Your instructions — The whole listing must be printed again without any alteration.

- Opening Delimiter -

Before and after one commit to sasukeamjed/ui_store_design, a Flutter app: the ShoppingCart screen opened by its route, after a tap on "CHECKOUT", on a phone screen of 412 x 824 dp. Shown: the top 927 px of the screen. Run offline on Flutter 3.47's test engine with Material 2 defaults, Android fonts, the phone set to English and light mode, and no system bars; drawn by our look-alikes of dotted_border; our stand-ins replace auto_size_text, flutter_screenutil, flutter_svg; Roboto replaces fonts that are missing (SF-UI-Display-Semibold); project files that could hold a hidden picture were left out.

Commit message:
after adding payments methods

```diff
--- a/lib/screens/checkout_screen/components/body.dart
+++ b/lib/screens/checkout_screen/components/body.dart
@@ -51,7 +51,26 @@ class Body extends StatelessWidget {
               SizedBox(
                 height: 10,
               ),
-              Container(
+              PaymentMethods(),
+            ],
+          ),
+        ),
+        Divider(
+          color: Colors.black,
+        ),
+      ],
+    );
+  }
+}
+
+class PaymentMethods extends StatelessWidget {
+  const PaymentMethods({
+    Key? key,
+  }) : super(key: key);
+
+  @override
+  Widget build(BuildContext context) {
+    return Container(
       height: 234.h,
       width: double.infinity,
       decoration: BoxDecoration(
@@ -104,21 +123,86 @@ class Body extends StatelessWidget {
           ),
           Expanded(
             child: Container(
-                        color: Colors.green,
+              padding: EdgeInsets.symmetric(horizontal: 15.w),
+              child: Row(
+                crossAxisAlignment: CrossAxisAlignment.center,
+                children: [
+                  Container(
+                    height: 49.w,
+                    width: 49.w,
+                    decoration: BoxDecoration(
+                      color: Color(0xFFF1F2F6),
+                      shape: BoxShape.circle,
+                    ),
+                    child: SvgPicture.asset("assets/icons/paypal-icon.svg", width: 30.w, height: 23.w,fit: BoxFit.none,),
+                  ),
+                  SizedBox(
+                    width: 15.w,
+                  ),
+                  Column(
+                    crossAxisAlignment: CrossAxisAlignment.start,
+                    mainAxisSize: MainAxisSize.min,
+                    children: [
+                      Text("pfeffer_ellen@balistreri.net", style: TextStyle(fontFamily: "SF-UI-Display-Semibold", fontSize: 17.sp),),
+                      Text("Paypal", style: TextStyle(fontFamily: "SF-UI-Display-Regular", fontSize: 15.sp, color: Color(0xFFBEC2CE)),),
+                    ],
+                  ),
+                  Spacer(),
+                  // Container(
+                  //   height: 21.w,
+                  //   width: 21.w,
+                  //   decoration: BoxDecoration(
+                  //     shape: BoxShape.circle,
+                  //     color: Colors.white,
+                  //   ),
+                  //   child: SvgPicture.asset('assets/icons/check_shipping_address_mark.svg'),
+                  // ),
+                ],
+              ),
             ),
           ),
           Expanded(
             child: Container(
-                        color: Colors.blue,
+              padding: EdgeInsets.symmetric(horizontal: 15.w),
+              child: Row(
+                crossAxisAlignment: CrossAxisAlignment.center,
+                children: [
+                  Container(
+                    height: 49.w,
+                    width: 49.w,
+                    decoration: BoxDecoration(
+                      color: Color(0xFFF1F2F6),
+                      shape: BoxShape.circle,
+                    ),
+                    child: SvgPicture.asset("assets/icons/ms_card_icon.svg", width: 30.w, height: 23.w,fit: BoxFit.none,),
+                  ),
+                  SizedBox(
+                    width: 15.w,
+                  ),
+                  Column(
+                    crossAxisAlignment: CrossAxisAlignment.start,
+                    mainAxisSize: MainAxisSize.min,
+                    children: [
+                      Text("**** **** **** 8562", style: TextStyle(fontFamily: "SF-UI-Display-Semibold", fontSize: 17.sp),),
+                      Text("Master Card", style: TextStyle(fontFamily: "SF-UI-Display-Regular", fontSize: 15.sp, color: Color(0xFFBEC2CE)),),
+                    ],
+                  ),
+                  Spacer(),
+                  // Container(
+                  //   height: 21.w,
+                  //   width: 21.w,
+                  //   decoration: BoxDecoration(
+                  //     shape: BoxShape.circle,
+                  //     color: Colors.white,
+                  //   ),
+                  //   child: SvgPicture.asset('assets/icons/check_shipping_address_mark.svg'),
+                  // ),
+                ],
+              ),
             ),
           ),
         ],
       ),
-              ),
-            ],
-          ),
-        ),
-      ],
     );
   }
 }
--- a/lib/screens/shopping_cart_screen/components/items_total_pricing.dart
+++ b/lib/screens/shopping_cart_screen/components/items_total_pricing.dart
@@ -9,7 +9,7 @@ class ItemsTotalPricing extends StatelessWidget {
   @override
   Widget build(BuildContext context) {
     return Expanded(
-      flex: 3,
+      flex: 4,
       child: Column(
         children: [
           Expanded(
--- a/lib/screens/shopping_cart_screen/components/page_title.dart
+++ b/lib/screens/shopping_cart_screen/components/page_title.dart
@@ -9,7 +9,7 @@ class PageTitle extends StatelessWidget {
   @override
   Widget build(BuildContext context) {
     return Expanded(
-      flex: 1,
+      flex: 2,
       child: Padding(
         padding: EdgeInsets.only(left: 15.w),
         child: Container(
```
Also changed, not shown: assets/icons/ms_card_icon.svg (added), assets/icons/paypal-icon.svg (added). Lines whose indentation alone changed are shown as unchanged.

- Closing Delimiter -

Answer to this task —
Before and after one commit to sasukeamjed/ui_store_design, a Flutter app: the ShoppingCart screen opened by its route, after a tap on "CHECKOUT", on a phone screen of 412 x 824 dp. Shown: the top 927 px of the screen. Run offline on Flutter 3.47's test engine with Material 2 defaults, Android fonts, the phone set to English and light mode, and no system bars; drawn by our look-alikes of dotted_border; our stand-ins replace auto_size_text, flutter_screenutil, flutter_svg; Roboto replaces fonts that are missing (SF-UI-Display-Semibold); project files that could hold a hidden picture were left out.

Commit message:
after adding payments methods

```diff
--- a/lib/screens/checkout_screen/components/body.dart
+++ b/lib/screens/checkout_screen/components/body.dart
@@ -51,7 +51,26 @@ class Body extends StatelessWidget {
               SizedBox(
                 height: 10,
               ),
-              Container(
+              PaymentMethods(),
+            ],
+          ),
+        ),
+        Divider(
+          color: Colors.black,
+        ),
+      ],
+    );
+  }
+}
+
+class PaymentMethods extends StatelessWidget {
+  const PaymentMethods({
+    Key? key,
+  }) : super(key: key);
+
+  @override
+  Widget build(BuildContext context) {
+    return Container(
       height: 234.h,
       width: double.infinity,
       decoration: BoxDecoration(
@@ -104,21 +123,86 @@ class Body extends StatelessWidget {
           ),
           Expanded(
             child: Container(
-                        color: Colors.green,
+              padding: EdgeInsets.symmetric(horizontal: 15.w),
+              child: Row(
+                crossAxisAlignment: CrossAxisAlignment.center,
+                children: [
+                  Container(
+                    height: 49.w,
+                    width: 49.w,
+                    decoration: BoxDecoration(
+                      color: Color(0xFFF1F2F6),
+                      shape: BoxShape.circle,
+                    ),
+                    child: SvgPicture.asset("assets/icons/paypal-icon.svg", width: 30.w, height: 23.w,fit: BoxFit.none,),
+                  ),
+                  SizedBox(
+                    width: 15.w,
+                  ),
+                  Column(
+                    crossAxisAlignment: CrossAxisAlignment.start,
+                    mainAxisSize: MainAxisSize.min,
+                    children: [
+                      Text("pfeffer_ellen@balistreri.net", style: TextStyle(fontFamily: "SF-UI-Display-Semibold", fontSize: 17.sp),),
+                      Text("Paypal", style: TextStyle(fontFamily: "SF-UI-Display-Regular", fontSize: 15.sp, color: Color(0xFFBEC2CE)),),
+                    ],
+                  ),
+                  Spacer(),
+                  // Container(
+                  //   height: 21.w,
+                  //   width: 21.w,
+                  //   decoration: BoxDecoration(
+                  //     shape: BoxShape.circle,
+                  //     color: Colors.white,
+                  //   ),
+                  //   child: SvgPicture.asset('assets/icons/check_shipping_address_mark.svg'),
+                  // ),
+                ],
+              ),
             ),
           ),
           Expanded(
             child: Container(
-                        color: Colors.blue,
+              padding: EdgeInsets.symmetric(horizontal: 15.w),
+              child: Row(
+                crossAxisAlignment: CrossAxisAlignment.center,
+                children: [
+                  Container(
+                    height: 49.w,
+                    width: 49.w,
+                    decoration: BoxDecoration(
+                      color: Color(0xFFF1F2F6),
+                      shape: BoxShape.circle,
+                    ),
+                    child: SvgPicture.asset("assets/icons/ms_card_icon.svg", width: 30.w, height: 23.w,fit: BoxFit.none,),
+                  ),
+                  SizedBox(
+                    width: 15.w,
+                  ),
+                  Column(
+                    crossAxisAlignment: CrossAxisAlignment.start,
+                    mainAxisSize: MainAxisSize.min,
+                    children: [
+                      Text("**** **** **** 8562", style: TextStyle(fontFamily: "SF-UI-Display-Semibold", fontSize: 17.sp),),
+                      Text("Master Card", style: TextStyle(fontFamily: "SF-UI-Display-Regular", fontSize: 15.sp, color: Color(0xFFBEC2CE)),),
+                    ],
+                  ),
+                  Spacer(),
+                  // Container(
+                  //   height: 21.w,
+                  //   width: 21.w,
+                  //   decoration: BoxDecoration(
+                  //     shape: BoxShape.circle,
+                  //     color: Colors.white,
+                  //   ),
+                  //   child: SvgPicture.asset('assets/icons/check_shipping_address_mark.svg'),
+                  // ),
+                ],
+              ),
             ),
           ),
         ],
       ),
-              ),
-            ],
-          ),
-        ),
-      ],
     );
   }
 }
--- a/lib/screens/shopping_cart_screen/components/items_total_pricing.dart
+++ b/lib/screens/shopping_cart_screen/components/items_total_pricing.dart
@@ -9,7 +9,7 @@ class ItemsTotalPricing extends StatelessWidget {
   @override
   Widget build(BuildContext context) {
     return Expanded(
-      flex: 3,
+      flex: 4,
       child: Column(
         children: [
           Expanded(
--- a/lib/screens/shopping_cart_screen/components/page_title.dart
+++ b/lib/screens/shopping_cart_screen/components/page_title.dart
@@ -9,7 +9,7 @@ class PageTitle extends StatelessWidget {
   @override
   Widget build(BuildContext context) {
     return Expanded(
-      flex: 1,
+      flex: 2,
       child: Padding(
         padding: EdgeInsets.only(left: 15.w),
         child: Container(
```
Also changed, not shown: assets/icons/ms_card_icon.svg (added), assets/icons/paypal-icon.svg (added). Lines whose indentation alone changed are shown as unchanged.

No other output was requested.